- Exercise requirements -
Within the listing below, how many lines include the string "README"? Reply with only the number.

[Stored data]

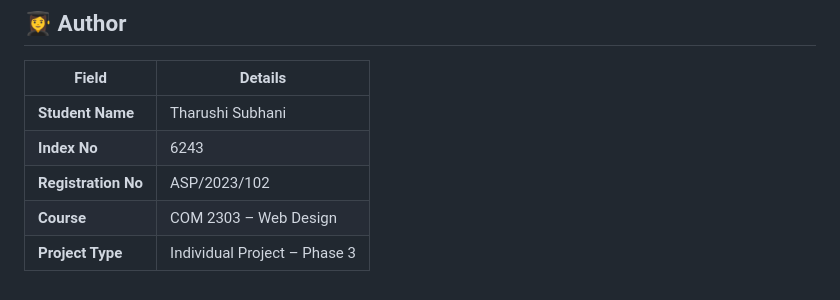
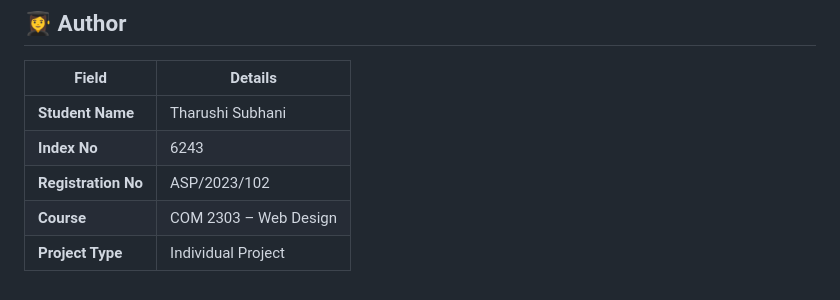
Before and after one commit to Tharu-S/MathSphere, a Markdown page: README.md, the part around the change. GitHub-like rendering.

```diff
--- a/README.md
+++ b/README.md
@@ -126,4 +126,4 @@ MathSphere/
 | **Index No** | 6243 |
 | **Registration No** | ASP/2023/102 |
 | **Course** | COM 2303 – Web Design |
-| **Project Type** | Individual Project – Phase 3 |
+| **Project Type** | Individual Project |
```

[/Stored data]

- Solution to the exercise -
3